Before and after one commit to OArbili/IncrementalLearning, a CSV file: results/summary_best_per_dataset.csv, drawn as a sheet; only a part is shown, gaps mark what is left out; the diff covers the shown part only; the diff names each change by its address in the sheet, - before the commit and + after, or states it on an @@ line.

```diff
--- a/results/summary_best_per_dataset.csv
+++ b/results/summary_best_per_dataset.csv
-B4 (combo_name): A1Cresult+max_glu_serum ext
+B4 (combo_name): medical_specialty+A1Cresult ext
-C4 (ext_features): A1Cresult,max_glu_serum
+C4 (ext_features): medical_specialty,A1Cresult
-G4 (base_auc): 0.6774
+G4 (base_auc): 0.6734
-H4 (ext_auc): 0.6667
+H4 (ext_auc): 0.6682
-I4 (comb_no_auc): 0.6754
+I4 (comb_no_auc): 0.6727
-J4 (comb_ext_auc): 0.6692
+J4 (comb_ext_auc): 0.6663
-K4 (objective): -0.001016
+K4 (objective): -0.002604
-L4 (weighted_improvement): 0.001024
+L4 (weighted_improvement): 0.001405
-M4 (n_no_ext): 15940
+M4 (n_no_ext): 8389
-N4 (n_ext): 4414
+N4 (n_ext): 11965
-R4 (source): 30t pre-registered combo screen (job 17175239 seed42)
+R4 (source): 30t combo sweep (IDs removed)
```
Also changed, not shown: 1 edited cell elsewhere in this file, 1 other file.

=====

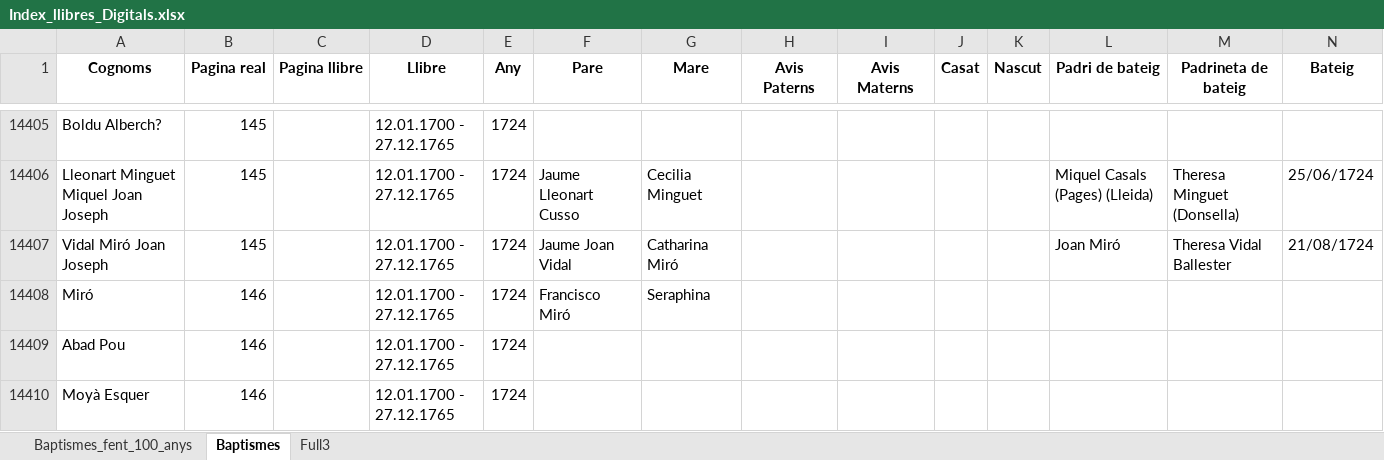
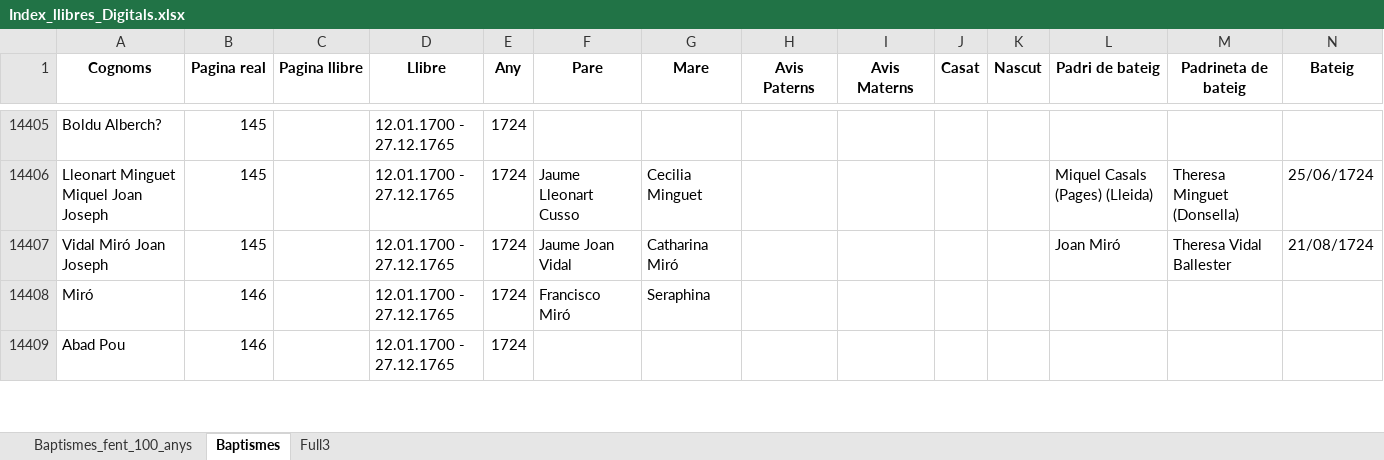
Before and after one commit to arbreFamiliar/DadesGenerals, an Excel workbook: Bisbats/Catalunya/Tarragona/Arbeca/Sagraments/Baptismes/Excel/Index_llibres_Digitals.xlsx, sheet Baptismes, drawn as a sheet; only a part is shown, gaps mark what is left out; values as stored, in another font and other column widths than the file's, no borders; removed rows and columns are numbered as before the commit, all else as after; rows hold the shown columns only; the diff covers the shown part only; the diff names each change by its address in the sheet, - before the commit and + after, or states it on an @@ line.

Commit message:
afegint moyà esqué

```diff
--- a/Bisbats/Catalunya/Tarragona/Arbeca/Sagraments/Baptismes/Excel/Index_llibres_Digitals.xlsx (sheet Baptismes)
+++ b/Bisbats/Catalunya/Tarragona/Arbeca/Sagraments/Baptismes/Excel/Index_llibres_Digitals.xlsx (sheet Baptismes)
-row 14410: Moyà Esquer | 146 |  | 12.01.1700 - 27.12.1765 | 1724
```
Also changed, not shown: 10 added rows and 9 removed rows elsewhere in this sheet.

=====

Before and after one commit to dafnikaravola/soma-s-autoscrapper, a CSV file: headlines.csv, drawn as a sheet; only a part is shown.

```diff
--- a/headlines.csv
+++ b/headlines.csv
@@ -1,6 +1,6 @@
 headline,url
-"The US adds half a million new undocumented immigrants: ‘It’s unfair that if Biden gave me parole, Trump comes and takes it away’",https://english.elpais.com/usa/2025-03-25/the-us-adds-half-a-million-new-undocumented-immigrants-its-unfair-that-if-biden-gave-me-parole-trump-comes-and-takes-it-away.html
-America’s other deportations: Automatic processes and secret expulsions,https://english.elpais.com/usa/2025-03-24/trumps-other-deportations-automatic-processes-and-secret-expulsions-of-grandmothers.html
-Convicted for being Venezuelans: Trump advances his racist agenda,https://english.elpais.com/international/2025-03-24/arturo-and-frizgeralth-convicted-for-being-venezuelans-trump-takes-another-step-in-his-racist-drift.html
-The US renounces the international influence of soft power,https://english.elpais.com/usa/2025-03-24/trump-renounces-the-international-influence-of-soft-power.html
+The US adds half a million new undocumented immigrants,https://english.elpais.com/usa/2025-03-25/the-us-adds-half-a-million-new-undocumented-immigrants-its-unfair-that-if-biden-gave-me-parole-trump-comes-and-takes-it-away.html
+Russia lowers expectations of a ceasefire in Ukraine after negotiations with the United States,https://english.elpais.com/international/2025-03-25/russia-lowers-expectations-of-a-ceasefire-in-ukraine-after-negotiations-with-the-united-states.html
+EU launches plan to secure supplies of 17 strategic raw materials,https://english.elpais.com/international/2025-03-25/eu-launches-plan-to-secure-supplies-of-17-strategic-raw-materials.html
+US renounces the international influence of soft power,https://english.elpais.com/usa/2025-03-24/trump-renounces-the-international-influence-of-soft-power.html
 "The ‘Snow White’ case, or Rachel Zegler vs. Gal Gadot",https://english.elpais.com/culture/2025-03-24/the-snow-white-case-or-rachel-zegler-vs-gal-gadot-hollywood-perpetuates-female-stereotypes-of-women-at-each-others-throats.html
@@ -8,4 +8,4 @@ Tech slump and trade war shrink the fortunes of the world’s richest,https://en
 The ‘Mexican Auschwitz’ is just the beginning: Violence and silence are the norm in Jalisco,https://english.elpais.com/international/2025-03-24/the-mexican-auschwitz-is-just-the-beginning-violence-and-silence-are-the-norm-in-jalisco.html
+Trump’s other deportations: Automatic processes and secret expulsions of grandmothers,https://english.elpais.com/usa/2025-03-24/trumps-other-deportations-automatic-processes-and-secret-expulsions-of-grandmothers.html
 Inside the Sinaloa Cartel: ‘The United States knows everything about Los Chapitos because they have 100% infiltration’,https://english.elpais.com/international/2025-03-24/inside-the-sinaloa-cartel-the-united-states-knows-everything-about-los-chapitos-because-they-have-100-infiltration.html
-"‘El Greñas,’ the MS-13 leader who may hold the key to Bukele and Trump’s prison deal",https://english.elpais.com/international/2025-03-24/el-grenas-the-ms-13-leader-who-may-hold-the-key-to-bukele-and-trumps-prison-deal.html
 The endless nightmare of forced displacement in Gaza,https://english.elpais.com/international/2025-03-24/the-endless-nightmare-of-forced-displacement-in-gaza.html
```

=====

> Your assignment: Reproduce every line from the entries that holds the word "headlines".

> Result of this exercise:
Before and after one commit to dafnikaravola/soma-s-autoscrapper, a CSV file: headlines.csv, drawn as a sheet; only a part is shown.
--- a/headlines.csv
+++ b/headlines.csv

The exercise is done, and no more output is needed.